:: ABOUT THIS TASK ::
The required result is a copy of each line below in which "ReservationForm" appears.

Front-end code edit data:

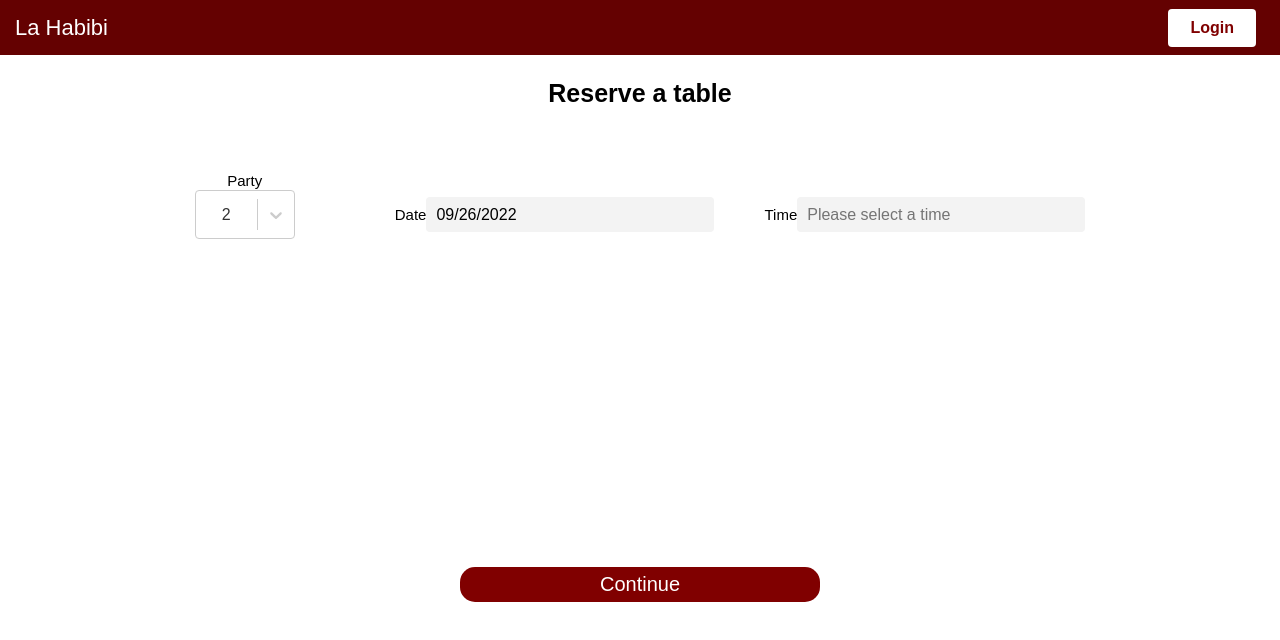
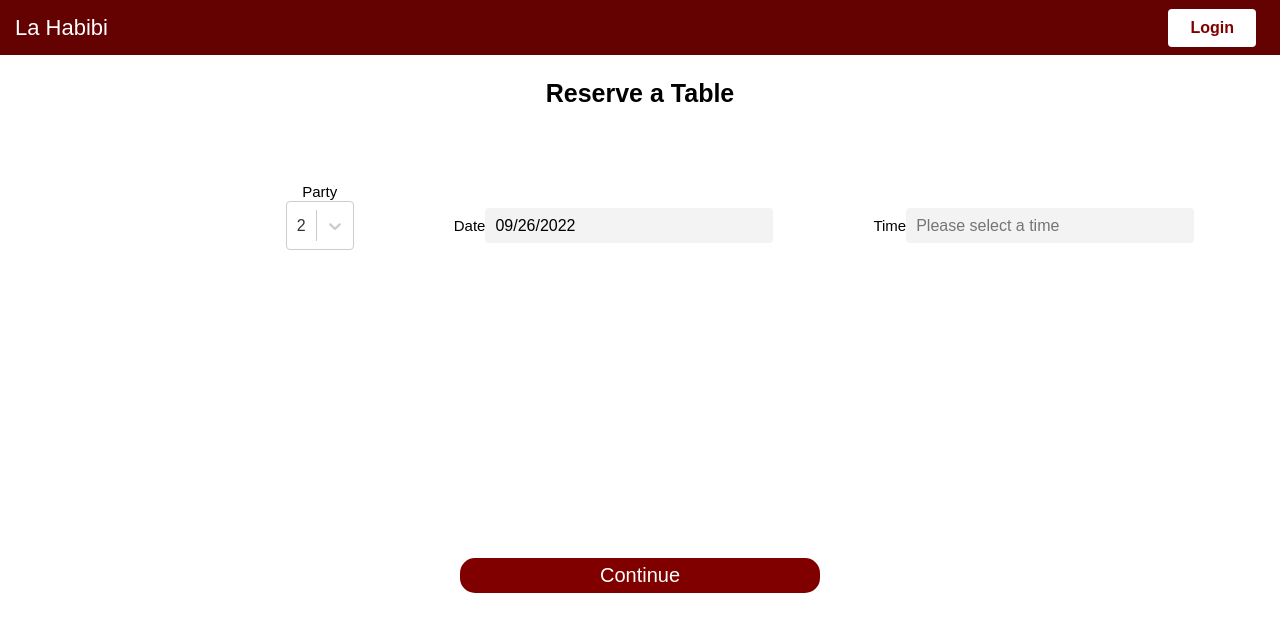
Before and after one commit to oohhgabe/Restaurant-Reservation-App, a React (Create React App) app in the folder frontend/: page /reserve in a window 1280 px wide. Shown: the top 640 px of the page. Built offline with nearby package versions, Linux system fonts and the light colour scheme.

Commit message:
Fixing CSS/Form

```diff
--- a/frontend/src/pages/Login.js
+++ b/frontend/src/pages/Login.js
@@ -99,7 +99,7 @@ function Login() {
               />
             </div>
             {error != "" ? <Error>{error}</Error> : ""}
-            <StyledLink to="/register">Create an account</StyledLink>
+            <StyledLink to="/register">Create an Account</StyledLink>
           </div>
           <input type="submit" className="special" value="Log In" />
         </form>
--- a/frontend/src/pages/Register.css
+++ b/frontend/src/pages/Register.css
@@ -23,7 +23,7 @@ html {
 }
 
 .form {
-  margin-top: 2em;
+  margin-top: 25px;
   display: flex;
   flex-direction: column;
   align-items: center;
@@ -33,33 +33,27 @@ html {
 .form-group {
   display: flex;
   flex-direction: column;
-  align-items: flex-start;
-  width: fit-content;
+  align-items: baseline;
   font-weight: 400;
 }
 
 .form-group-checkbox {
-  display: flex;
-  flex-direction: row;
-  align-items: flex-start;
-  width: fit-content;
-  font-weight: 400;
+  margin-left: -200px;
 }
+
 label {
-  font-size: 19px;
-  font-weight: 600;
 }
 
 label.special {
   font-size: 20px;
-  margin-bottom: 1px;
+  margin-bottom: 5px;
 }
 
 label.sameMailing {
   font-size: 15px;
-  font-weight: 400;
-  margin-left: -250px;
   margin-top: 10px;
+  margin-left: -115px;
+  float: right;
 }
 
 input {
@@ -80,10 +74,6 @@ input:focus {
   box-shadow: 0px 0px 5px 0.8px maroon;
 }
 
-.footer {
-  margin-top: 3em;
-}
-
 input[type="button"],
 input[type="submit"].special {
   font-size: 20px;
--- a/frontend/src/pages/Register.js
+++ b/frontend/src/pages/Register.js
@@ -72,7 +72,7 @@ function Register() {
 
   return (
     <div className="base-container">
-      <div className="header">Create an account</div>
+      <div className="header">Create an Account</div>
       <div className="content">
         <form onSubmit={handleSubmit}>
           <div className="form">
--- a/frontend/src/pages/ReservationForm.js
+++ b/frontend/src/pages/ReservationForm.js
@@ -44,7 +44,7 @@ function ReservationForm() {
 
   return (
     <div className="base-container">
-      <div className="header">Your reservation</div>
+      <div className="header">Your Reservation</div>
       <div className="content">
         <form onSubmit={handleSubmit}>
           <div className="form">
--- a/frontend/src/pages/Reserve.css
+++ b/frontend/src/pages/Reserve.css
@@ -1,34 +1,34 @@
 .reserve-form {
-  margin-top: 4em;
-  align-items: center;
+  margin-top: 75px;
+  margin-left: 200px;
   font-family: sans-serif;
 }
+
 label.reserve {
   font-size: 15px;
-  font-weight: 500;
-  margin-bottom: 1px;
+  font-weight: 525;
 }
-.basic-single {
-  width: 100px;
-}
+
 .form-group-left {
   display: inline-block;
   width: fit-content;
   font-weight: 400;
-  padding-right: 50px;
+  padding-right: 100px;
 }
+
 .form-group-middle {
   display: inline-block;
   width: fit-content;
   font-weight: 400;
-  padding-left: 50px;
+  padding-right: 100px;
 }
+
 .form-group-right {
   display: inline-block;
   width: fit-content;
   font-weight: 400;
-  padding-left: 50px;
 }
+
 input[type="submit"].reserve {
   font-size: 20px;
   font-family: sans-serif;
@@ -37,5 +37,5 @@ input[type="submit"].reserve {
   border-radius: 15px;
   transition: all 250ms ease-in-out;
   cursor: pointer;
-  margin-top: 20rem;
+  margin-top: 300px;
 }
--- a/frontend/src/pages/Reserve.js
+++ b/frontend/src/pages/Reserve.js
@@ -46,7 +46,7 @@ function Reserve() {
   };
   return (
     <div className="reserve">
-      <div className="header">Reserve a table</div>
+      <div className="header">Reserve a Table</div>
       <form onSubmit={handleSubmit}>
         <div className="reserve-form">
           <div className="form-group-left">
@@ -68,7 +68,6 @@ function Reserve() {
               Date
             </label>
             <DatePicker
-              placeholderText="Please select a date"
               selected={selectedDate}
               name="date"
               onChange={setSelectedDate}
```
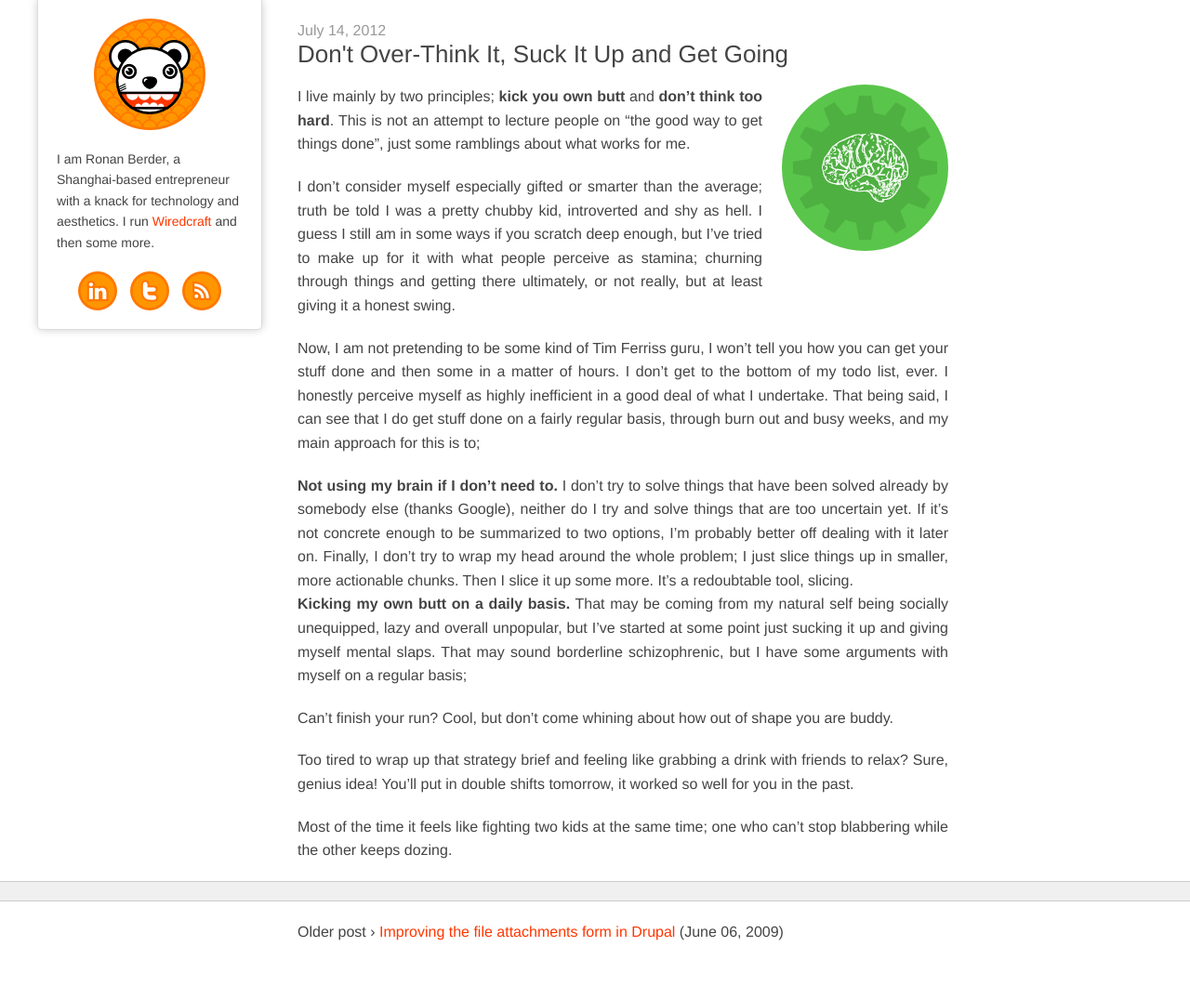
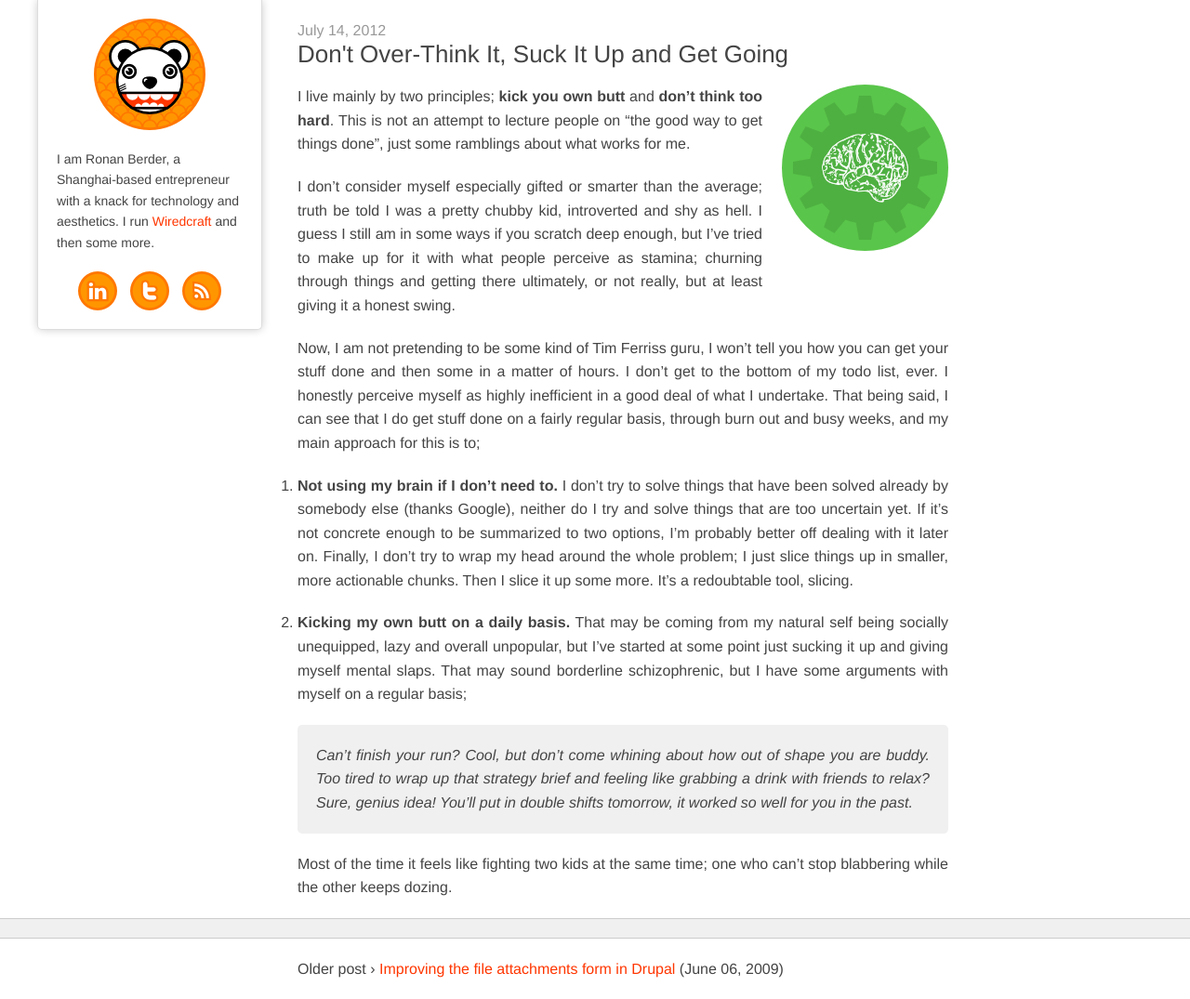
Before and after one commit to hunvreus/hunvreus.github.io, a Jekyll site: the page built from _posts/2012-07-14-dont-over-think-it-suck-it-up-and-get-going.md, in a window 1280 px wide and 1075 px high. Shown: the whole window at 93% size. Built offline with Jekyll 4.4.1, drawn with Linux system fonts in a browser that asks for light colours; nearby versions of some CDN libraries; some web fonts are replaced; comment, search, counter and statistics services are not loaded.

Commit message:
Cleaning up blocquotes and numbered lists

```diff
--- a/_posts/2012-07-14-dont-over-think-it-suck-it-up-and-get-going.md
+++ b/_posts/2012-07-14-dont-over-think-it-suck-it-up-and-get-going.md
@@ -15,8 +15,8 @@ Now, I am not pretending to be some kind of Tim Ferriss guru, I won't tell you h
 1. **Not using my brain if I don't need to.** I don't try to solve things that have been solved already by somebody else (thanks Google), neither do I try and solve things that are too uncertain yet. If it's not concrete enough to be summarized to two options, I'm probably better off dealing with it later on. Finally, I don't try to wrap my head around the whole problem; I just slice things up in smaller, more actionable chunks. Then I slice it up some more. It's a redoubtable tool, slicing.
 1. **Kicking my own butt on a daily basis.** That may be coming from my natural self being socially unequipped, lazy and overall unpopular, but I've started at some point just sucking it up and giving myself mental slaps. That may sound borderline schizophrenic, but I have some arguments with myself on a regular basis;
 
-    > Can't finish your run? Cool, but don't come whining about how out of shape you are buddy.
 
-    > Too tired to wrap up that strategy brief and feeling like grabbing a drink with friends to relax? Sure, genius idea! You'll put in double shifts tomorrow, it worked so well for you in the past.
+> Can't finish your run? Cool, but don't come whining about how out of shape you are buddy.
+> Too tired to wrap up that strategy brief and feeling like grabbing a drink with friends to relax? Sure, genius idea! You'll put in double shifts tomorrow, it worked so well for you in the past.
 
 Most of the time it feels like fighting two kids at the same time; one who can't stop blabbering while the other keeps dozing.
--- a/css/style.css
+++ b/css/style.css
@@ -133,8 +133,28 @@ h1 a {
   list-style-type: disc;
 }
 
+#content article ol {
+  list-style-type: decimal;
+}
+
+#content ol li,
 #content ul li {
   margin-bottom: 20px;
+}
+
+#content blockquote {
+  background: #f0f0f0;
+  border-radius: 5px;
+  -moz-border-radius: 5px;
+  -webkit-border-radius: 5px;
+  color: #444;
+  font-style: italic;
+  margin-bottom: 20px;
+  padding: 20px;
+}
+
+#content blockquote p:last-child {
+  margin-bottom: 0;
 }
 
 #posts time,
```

:: ANSWER SPACE ::
--- a/frontend/src/pages/ReservationForm.js
+++ b/frontend/src/pages/ReservationForm.js
@@ -44,7 +44,7 @@ function ReservationForm() {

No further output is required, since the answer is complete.